Dataset records:
================================

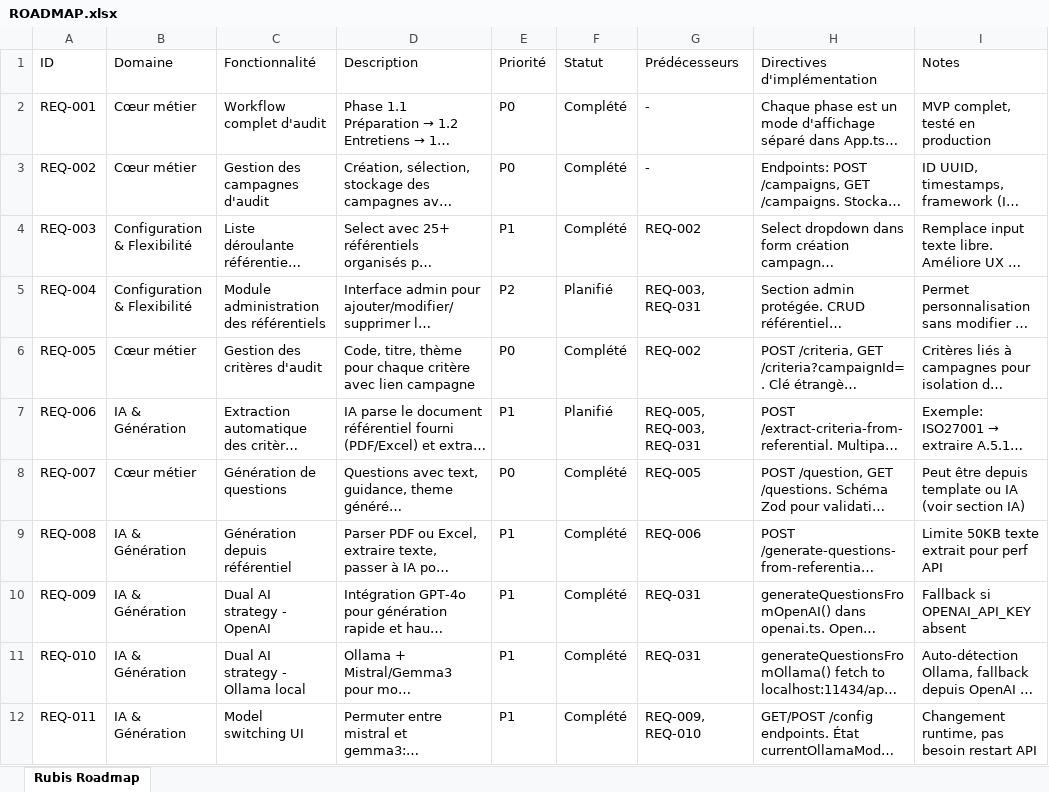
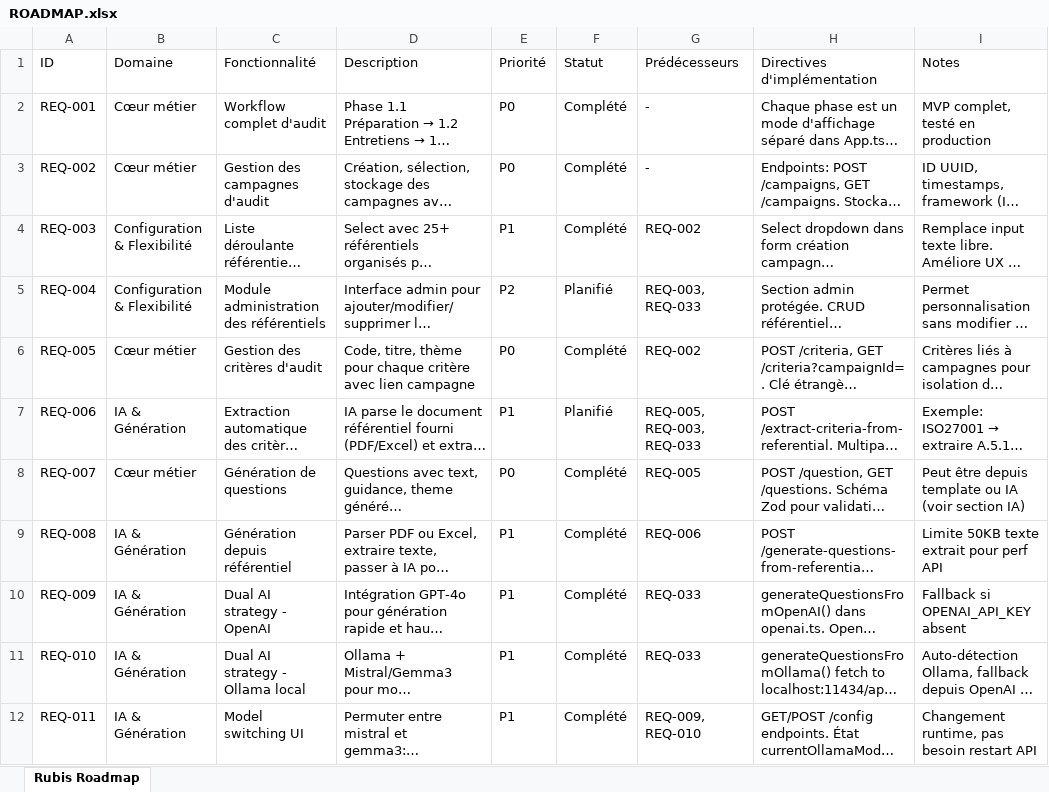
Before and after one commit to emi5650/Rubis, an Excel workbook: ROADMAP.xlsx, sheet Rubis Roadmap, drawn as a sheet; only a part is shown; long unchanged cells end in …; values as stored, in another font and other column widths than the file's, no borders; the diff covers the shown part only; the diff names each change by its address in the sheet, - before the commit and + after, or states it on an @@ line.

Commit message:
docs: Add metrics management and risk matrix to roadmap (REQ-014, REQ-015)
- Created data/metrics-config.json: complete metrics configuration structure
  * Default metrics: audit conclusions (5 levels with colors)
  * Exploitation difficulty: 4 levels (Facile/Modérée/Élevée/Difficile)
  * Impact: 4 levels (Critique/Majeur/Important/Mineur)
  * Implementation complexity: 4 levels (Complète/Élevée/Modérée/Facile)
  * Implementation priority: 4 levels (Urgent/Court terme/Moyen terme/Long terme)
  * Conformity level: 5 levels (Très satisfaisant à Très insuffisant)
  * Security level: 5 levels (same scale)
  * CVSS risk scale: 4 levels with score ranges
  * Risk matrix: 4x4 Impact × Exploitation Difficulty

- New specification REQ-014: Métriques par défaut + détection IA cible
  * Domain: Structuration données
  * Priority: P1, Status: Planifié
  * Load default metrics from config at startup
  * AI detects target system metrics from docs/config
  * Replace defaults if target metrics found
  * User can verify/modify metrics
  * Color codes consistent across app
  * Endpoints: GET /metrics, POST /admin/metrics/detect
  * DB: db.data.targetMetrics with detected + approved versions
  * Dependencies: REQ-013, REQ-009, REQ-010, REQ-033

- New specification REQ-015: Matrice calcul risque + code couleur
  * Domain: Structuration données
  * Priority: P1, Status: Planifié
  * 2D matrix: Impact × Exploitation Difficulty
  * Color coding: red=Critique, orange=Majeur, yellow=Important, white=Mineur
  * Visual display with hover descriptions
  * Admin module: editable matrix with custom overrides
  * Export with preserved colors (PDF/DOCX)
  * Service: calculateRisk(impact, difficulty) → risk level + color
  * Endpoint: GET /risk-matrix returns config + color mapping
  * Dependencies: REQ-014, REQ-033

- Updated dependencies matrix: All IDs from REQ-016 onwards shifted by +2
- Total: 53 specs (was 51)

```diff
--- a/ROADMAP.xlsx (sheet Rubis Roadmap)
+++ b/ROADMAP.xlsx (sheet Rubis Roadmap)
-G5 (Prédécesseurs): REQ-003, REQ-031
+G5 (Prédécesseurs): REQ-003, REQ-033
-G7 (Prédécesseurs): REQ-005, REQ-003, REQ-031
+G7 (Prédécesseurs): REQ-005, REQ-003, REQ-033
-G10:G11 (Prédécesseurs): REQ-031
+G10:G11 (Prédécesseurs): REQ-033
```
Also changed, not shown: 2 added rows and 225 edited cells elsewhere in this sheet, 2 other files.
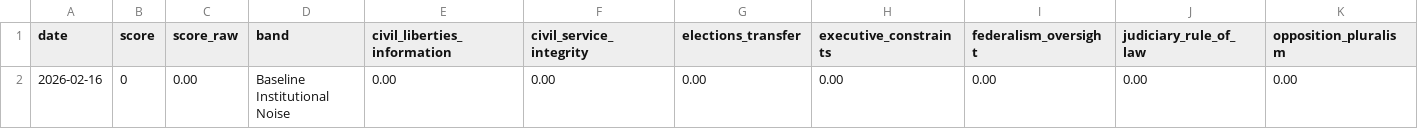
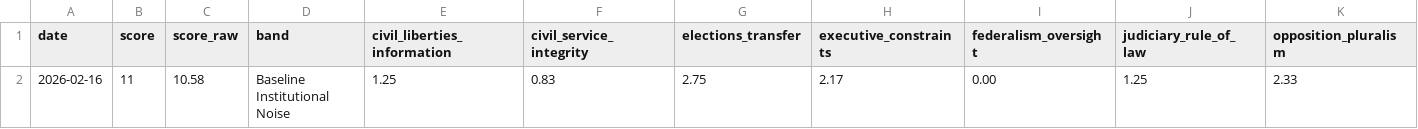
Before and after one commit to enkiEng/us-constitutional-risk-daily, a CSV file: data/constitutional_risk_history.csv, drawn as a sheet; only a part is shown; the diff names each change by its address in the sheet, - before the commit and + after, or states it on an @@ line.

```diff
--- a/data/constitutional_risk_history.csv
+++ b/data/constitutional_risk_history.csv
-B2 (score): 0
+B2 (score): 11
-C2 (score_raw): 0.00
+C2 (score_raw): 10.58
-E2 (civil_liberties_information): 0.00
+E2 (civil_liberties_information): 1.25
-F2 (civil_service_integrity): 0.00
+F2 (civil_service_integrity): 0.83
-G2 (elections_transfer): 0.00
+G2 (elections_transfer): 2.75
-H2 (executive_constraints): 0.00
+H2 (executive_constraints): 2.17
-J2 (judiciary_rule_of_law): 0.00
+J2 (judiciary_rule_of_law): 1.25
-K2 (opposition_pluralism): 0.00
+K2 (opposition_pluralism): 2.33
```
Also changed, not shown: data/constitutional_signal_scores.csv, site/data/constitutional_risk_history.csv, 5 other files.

================================

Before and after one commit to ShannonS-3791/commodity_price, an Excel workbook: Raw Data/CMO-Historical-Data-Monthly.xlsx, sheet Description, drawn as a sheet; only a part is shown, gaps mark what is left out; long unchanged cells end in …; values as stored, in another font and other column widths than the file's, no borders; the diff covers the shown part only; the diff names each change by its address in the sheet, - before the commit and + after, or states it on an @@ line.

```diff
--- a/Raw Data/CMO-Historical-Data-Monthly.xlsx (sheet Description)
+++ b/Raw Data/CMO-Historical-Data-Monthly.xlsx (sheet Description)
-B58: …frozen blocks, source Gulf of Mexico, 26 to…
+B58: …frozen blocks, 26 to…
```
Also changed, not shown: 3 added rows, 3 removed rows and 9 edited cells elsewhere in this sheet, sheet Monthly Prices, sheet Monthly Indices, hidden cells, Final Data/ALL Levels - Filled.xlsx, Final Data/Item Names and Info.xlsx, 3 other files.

================================

Looking back over the data above, restate word for word the lines that begin at the line with "Before and after one commit to emi5650/Rubis, an" and end at the line with "with hover descriptions", inclusive.

Before and after one commit to emi5650/Rubis, an Excel workbook: ROADMAP.xlsx, sheet Rubis Roadmap, drawn as a sheet; only a part is shown; long unchanged cells end in …; values as stored, in another font and other column widths than the file's, no borders; the diff covers the shown part only; the diff names each change by its address in the sheet, - before the commit and + after, or states it on an @@ line.

Commit message:
docs: Add metrics management and risk matrix to roadmap (REQ-014, REQ-015)
- Created data/metrics-config.json: complete metrics configuration structure
  * Default metrics: audit conclusions (5 levels with colors)
  * Exploitation difficulty: 4 levels (Facile/Modérée/Élevée/Difficile)
  * Impact: 4 levels (Critique/Majeur/Important/Mineur)
  * Implementation complexity: 4 levels (Complète/Élevée/Modérée/Facile)
  * Implementation priority: 4 levels (Urgent/Court terme/Moyen terme/Long terme)
  * Conformity level: 5 levels (Très satisfaisant à Très insuffisant)
  * Security level: 5 levels (same scale)
  * CVSS risk scale: 4 levels with score ranges
  * Risk matrix: 4x4 Impact × Exploitation Difficulty

- New specification REQ-014: Métriques par défaut + détection IA cible
  * Domain: Structuration données
  * Priority: P1, Status: Planifié
  * Load default metrics from config at startup
  * AI detects target system metrics from docs/config
  * Replace defaults if target metrics found
  * User can verify/modify metrics
  * Color codes consistent across app
  * Endpoints: GET /metrics, POST /admin/metrics/detect
  * DB: db.data.targetMetrics with detected + approved versions
  * Dependencies: REQ-013, REQ-009, REQ-010, REQ-033

- New specification REQ-015: Matrice calcul risque + code couleur
  * Domain: Structuration données
  * Priority: P1, Status: Planifié
  * 2D matrix: Impact × Exploitation Difficulty
  * Color coding: red=Critique, orange=Majeur, yellow=Important, white=Mineur
  * Visual display with hover descriptions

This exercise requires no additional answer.